Is Chlorella Good For Health?
What are your views on chlorella supplements? I would like to know if they’re safe, and if so, what health problems they address. Are there any side effects?
Andrew Weil, M.D. | May 24, 2012
Chlorella is a microscopic, green freshwater organism (a species of green algae) that is aggressively promoted on the Internet for its supposed health benefits. You may have read that it boosts energy, absorbs pesticides from the foods in your diet, fights cancer, eliminates infections, lowers blood pressure and cholesterol levels, cleanses the blood and the digestive system, and regulates blood sugar. I’m afraid there is very little scientific evidence to back up any of these extravagant claims.
Chlorella is cultivated in Japan, where it is also processed and made into tablets and liquid extracts.
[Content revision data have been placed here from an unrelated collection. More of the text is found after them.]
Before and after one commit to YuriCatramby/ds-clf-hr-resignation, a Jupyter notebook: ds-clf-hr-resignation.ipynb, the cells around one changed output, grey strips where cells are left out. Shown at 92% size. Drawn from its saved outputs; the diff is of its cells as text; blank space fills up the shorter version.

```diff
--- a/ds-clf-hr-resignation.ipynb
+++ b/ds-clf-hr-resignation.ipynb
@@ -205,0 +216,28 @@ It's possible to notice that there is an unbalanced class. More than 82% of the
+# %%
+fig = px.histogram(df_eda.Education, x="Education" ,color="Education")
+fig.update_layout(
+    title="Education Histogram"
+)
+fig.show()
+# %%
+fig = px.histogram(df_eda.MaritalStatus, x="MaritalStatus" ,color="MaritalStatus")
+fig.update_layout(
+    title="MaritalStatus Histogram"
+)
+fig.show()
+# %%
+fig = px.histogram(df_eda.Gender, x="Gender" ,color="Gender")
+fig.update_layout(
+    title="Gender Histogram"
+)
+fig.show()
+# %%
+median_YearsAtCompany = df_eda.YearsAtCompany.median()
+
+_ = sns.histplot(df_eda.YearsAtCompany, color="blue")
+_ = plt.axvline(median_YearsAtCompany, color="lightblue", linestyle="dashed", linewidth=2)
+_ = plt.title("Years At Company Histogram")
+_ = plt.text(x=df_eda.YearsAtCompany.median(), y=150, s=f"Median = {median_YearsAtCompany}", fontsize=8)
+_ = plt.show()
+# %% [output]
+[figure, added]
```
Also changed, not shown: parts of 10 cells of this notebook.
Investigators have found that dried preparations of chlorella can contain from 7% to 88% protein, 6% to 38% carbohydrate, and 7% to 75% fat. These striking variations stem from differences in the way the crop is cultivated, harvested and processed.
After World War II, chlorella was investigated as a possible commercial food source, and some research suggested that it prevented liver disease in mice, might reduce the side effects of chemotherapy, and might slow the growth of some cancer cells.
Early lab and animal research indicated that extracts of chlorella might have anticancer properties, but we have no evidence today that they can effectively prevent or treat cancer in humans. Nutrients in chlorella may help those who have low levels of certain vitamins or minerals, iron for one.
Chlorella is believed to be safe when taken short-term (up to 8 weeks). We have no studies on the effects of long-term use. More importantly, we have no strong evidence to show that chlorella will do you any good. Its side effects can include diarrhea, nausea, flatulence, green discoloration of the stools and stomach cramping. Chlorella supplements can also cause sun sensitivity; if you take them, be sure to use sunscreen when you go out of doors.
Andrew Weil, M.D.
Paul Alan Cox et al, “Dietary exposure to an environmental toxin triggers neurofibrillary tangles and amyloid deposits in the brain.” Proceedings of the Royal Society B, January 20, 2016. rspb.royalsocietypublishing.org/content/283/1823/20152397